5.1% from 2016 to 2026

Job Openings
Yearly Average

Average Salary
(all occupations)


Number of Employers

Key Industries

Mining, oil and gas, tourism, fishing, forestry

  • State of Alaska Department of Labor and Workforce Development
  • U.S. Bureau of Labor Statistics
  • U.S. Census Bureau
  • Resource Development Council for Alaska

Fastest-Growing Careers

 Projections from the state labor department indicate that over the 2016-to-2026 period, the careers listed here should see the fastest rates of job growth (among occupations with 100 workers or more). Wages are based on Bureau of Labor Statistics (BLS) estimates for Alaska.

Farmworkers and laborers for crops, nurseries, and greenhouses (100%): Contribute to the planting, growing, and harvesting of potatoes, barley, and other commodities. On-the-job training is the usual way to get started.

  • Average yearly wage: $32,320

Home health aides (27.1%): Go to people's private residences to offer basic health services as well as help with day-to-day tasks like dressing, cooking, and cleaning. If you want to work for a Medicare-certified home health agency in Alaska, you must become certified as a nurse aide.

  • Average yearly wage: $34,740

Nurse midwives (25.2%): Take your nursing career to the next level by becoming a specialist who delivers babies, provides gynecological care, and focuses on the wellness needs of women. After becoming a registered nurse, you'll need to complete a master's-level program and pass a national exam to earn your state license.

  • Average yearly wage: $85,920

Dentists (24.1%): Support people's oral health by diagnosing and treating issues related to teeth, gums, and other parts of the mouth. In order to qualify for a license from the Board of Dental Examiners, you will need to complete an approved dental school program and pass a written exam.

  • Average yearly wage: $239,930

Clinical lab technologists (24%): Collect, prepare, and analyze biological samples to detect abnormalities that can help diagnose illness or disease. A bachelor's degree is required, and you can boost your employability by obtaining national certification.

  • Average yearly wage: $72,690

Good-Paying Careers With the Most Yearly Job Openings

Each year, hundreds of positions open up in Alaska that pay more than the state average wage, but you may need post-secondary training to go after them. The following are just a few examples, drawn from BLS wage data and state labor department projections:

Registered nurses (418 yearly openings): Provide care and comfort to medical patients in a huge range of settings. The Alaska Board of Nursing requires all prospective registered nurses to earn an associate degree or higher credential and pass a national exam.
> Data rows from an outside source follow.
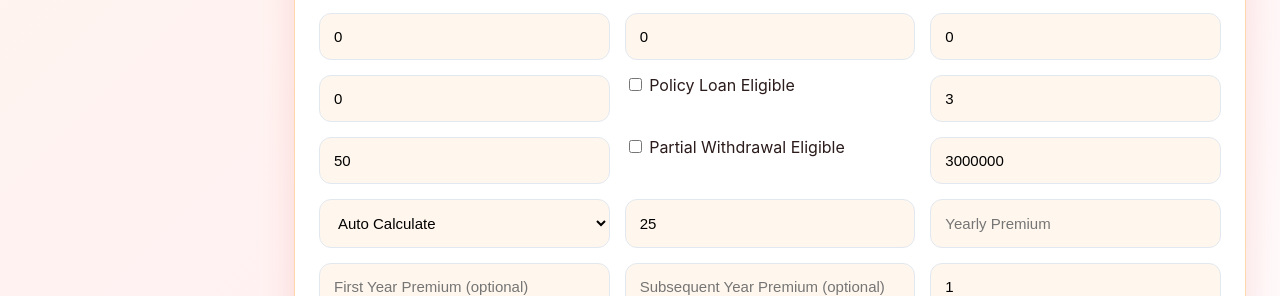
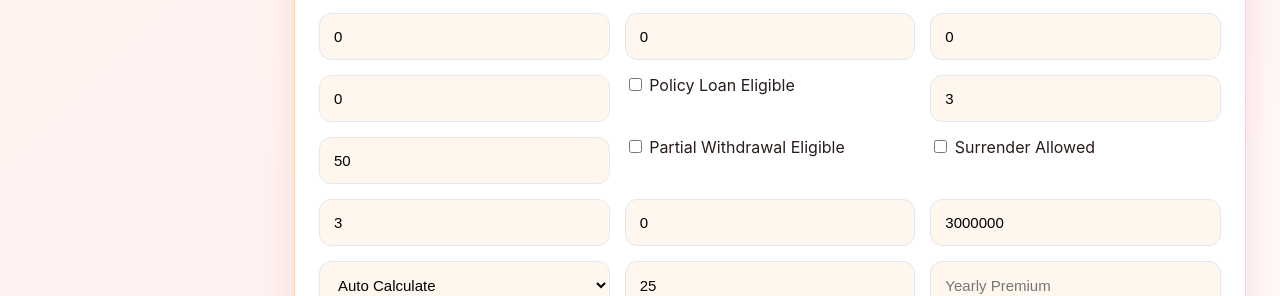
Before and after one commit to mummy7791/insurance-app, a React (Vite) app in the folder frontend/: page /admin-insurance-plans in a window 1280 px wide. Shown: the part 920-1216 px from the top of the page. Built offline with nearby package versions, Linux system fonts and the light colour scheme; no server answers; sample sign-in values are in the browser's storage.

Commit message:
feat: add surrender plan configuration UI

```diff
--- a/frontend/src/pages/AdminInsurancePlans.tsx
+++ b/frontend/src/pages/AdminInsurancePlans.tsx
@@ -17,6 +17,7 @@ type Category =
 type PlanStatus = "Pending" | "Approved" | "Rejected" | "Active" | "Inactive";
 
 type Plan = {
+  surrenderRules?: { enabled?:boolean; eligibleFromPolicyYear?:number; valuePercentOfPaidPremium?:number };
   loanRules?: { enabled?:boolean; eligibleFromPolicyYear?:number; maxPercentOfPaidPremium?:number; partialWithdrawalEnabled?:boolean };
   benefitRules?: { benefitType?: string; payoutStartYear?: number; payoutYears?: number; annualPayout?: number; maturityAmount?: number; deathBenefit?: number };
   _id: string;
@@ -84,6 +85,9 @@ const initialForm = {
   loanEligibleFromPolicyYear: "3",
   loanMaxPercent: "50",
   partialWithdrawalEnabled: false,
+  surrenderEnabled: false,
+  surrenderEligibleFromPolicyYear: "3",
+  surrenderValuePercent: "0",
   coverageAmount: "3000000",
   yearlyPremium: "",
   firstYearPremium: "",
@@ -208,6 +212,9 @@ function AdminInsurancePlans() {
       loanEligibleFromPolicyYear: String(plan.loanRules?.eligibleFromPolicyYear || 3),
       loanMaxPercent: String(plan.loanRules?.maxPercentOfPaidPremium || 0),
       partialWithdrawalEnabled: Boolean(plan.loanRules?.partialWithdrawalEnabled),
+      surrenderEnabled: Boolean(plan.surrenderRules?.enabled),
+      surrenderEligibleFromPolicyYear: String(plan.surrenderRules?.eligibleFromPolicyYear || 3),
+      surrenderValuePercent: String(plan.surrenderRules?.valuePercentOfPaidPremium || 0),
       coverageAmount: String(plan.coverageAmount || 0),
       yearlyPremium: String(plan.yearlyPremium || plan.yearlyAmount || 0),
       firstYearPremium: String(plan.firstYearPremium || plan.yearlyPremium || plan.yearlyAmount || 0),
@@ -255,6 +262,7 @@ function AdminInsurancePlans() {
         pricingRules: { baseAge: Number(form.baseAge || 25), ageRatePercent: Number(form.ageRatePercent || 0), smokerLoadingPercent: Number(form.smokerLoadingPercent || 0), femaleDiscountPercent: Number(form.femaleDiscountPercent || 0) },
         benefitRules: { benefitType: form.benefitType, payoutStartYear: Number(form.payoutStartYear || 0), payoutYears: Number(form.payoutYears || 0), annualPayout: Number(form.annualPayout || 0), maturityAmount: Number(form.maturityAmount || 0), deathBenefit: Number(form.deathBenefit || 0) },
         loanRules: { enabled: form.loanEnabled, eligibleFromPolicyYear: Number(form.loanEligibleFromPolicyYear || 0), maxPercentOfPaidPremium: Math.max(0,Math.min(100,Number(form.loanMaxPercent || 0))), partialWithdrawalEnabled: form.partialWithdrawalEnabled },
+        surrenderRules: { enabled: form.surrenderEnabled, eligibleFromPolicyYear: Number(form.surrenderEligibleFromPolicyYear || 0), valuePercentOfPaidPremium: Math.max(0,Math.min(100,Number(form.surrenderValuePercent || 0))) },
         coverageAmount: Number(form.coverageAmount),
         yearlyPremium: Number(form.yearlyPremium || 0),
         yearlyAmount: Number(form.yearlyPremium || 0),
@@ -406,6 +414,9 @@ function AdminInsurancePlans() {
           <input placeholder="Loan Eligible From Policy Year" value={form.loanEligibleFromPolicyYear} onChange={(e)=>setForm({...form,loanEligibleFromPolicyYear:e.target.value})}/>
           <input placeholder="Max Loan % of Paid Premium" value={form.loanMaxPercent} onChange={(e)=>setForm({...form,loanMaxPercent:e.target.value})}/>
           <label><input type="checkbox" checked={form.partialWithdrawalEnabled} onChange={(e)=>setForm({...form,partialWithdrawalEnabled:e.target.checked})}/> Partial Withdrawal Eligible</label>
+          <label><input type="checkbox" checked={form.surrenderEnabled} onChange={(e)=>setForm({...form,surrenderEnabled:e.target.checked})}/> Surrender Allowed</label>
+          <input placeholder="Surrender Eligible From Policy Year" value={form.surrenderEligibleFromPolicyYear} onChange={(e)=>setForm({...form,surrenderEligibleFromPolicyYear:e.target.value})}/>
+          <input placeholder="Surrender Value % of Paid Premium" value={form.surrenderValuePercent} onChange={(e)=>setForm({...form,surrenderValuePercent:e.target.value})}/>
 
           <input
             placeholder="Coverage Amount"
```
  • Average yearly wage: $90,500

General and operations managers (387 yearly openings): Coordinate the daily activities of a business establishment. A bachelor's degree along with a few years of relevant industry experience are the usual requirements.

  • Average yearly wage: $109,290

Executive secretaries (369 yearly openings): Give administrative support to senior personnel by answering phones, performing research, preparing reports, and coordinating meeting or travel arrangements. Many employers prefer candidates who have college-level training.

  • Average yearly wage: $61,320

Operating engineers (324 yearly openings): Operate heavy equipment used in construction, such as bulldozers, graders, and front-end loaders. You can improve your employment prospects by completing formal training at a vocational school.

  • Average yearly wage: $69,670

Electricians (220 yearly openings): Install and maintain the systems that keep electricity flowing to homes, businesses, and other structures. Completing a trade school program can help you meet the experience requirements for a certificate of fitness from the state labor department.

  • Average yearly wage: $75,350